### Record set
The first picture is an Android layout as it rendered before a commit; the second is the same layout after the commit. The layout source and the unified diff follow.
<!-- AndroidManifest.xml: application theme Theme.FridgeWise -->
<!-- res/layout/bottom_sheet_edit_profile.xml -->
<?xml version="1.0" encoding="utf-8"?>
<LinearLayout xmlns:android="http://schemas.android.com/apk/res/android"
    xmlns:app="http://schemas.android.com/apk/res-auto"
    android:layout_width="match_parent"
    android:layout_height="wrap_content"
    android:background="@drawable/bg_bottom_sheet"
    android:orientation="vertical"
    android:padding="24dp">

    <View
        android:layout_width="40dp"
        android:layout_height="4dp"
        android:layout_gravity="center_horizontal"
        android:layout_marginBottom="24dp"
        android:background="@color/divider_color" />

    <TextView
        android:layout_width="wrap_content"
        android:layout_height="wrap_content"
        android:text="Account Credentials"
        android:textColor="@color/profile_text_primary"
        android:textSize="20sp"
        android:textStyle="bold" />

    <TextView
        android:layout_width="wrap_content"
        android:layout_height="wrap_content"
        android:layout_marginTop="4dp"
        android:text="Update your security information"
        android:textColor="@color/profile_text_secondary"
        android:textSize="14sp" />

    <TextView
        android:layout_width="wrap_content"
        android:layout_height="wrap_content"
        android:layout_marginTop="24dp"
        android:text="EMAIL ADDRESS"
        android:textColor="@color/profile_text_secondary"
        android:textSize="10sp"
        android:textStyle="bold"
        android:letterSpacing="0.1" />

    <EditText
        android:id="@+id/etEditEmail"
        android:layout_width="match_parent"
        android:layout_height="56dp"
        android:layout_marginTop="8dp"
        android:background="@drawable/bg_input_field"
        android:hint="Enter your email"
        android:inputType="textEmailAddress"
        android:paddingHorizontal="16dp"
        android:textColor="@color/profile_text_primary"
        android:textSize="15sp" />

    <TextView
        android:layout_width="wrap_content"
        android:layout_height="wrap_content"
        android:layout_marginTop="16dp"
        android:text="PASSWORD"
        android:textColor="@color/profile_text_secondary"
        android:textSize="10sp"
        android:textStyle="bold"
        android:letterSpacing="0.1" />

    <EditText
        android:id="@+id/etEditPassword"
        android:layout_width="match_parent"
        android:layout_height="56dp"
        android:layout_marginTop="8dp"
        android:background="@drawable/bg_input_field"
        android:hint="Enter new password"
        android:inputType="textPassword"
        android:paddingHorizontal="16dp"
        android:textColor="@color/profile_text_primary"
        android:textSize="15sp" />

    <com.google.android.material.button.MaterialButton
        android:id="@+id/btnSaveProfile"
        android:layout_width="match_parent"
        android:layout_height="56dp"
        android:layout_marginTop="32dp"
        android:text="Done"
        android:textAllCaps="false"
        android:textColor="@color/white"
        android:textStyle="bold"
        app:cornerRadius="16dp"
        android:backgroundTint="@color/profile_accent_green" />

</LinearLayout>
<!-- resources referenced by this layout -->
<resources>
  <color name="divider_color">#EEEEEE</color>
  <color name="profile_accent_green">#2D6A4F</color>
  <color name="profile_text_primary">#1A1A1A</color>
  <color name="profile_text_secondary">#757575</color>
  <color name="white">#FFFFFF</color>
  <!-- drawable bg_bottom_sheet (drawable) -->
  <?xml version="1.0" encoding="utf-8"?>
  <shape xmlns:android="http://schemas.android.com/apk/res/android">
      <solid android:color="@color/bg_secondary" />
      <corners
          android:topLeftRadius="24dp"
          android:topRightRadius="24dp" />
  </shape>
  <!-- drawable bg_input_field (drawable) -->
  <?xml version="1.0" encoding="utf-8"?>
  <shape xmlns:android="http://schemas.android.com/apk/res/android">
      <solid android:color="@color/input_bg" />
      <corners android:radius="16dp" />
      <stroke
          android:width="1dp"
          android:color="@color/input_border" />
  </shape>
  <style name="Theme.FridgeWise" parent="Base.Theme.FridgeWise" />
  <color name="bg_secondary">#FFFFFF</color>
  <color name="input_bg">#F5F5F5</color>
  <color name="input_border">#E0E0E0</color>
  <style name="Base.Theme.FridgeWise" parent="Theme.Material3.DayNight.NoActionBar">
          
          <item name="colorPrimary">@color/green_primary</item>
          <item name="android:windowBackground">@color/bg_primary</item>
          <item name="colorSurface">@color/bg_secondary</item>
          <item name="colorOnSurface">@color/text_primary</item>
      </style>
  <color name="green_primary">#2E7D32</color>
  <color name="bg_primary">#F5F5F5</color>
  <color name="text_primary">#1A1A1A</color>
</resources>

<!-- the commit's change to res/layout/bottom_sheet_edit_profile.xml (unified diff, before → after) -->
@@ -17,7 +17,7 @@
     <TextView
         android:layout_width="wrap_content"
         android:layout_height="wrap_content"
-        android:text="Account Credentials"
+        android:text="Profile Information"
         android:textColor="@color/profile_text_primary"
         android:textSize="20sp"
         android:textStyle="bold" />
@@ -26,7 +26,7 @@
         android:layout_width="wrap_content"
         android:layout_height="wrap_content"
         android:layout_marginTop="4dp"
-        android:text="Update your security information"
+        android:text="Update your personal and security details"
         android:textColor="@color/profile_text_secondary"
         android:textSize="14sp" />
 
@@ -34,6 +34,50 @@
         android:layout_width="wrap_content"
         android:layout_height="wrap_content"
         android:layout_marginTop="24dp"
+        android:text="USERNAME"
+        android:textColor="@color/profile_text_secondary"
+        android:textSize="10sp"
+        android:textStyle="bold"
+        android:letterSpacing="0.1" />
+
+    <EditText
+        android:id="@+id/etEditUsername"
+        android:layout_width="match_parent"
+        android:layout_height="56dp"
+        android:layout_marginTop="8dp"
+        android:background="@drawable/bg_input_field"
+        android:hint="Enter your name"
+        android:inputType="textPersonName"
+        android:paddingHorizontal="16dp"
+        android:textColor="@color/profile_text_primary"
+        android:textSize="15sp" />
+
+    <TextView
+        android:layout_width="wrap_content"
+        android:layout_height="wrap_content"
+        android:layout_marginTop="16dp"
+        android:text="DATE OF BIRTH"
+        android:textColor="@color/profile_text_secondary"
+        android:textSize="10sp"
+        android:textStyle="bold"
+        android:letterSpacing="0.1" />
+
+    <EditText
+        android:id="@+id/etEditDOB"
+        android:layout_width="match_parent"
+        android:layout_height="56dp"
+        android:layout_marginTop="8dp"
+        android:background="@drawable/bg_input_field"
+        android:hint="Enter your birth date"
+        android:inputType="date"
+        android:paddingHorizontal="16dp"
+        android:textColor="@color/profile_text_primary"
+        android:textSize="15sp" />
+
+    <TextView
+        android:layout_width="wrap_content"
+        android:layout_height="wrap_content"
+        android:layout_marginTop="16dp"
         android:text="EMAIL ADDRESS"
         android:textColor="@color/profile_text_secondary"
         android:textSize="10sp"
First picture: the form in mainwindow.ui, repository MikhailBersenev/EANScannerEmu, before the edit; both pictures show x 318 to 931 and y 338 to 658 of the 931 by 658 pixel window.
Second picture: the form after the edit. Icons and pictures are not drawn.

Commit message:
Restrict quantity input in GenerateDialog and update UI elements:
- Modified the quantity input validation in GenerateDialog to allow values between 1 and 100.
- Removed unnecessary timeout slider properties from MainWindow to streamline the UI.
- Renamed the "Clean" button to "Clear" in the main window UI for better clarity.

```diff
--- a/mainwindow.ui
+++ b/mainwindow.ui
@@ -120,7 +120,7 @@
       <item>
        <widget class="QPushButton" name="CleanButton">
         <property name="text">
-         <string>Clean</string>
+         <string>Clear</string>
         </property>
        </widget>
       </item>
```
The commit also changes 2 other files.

### Work required
Look through the records above and report how many lines hold the word "widget", giving only the number.

### Output below
2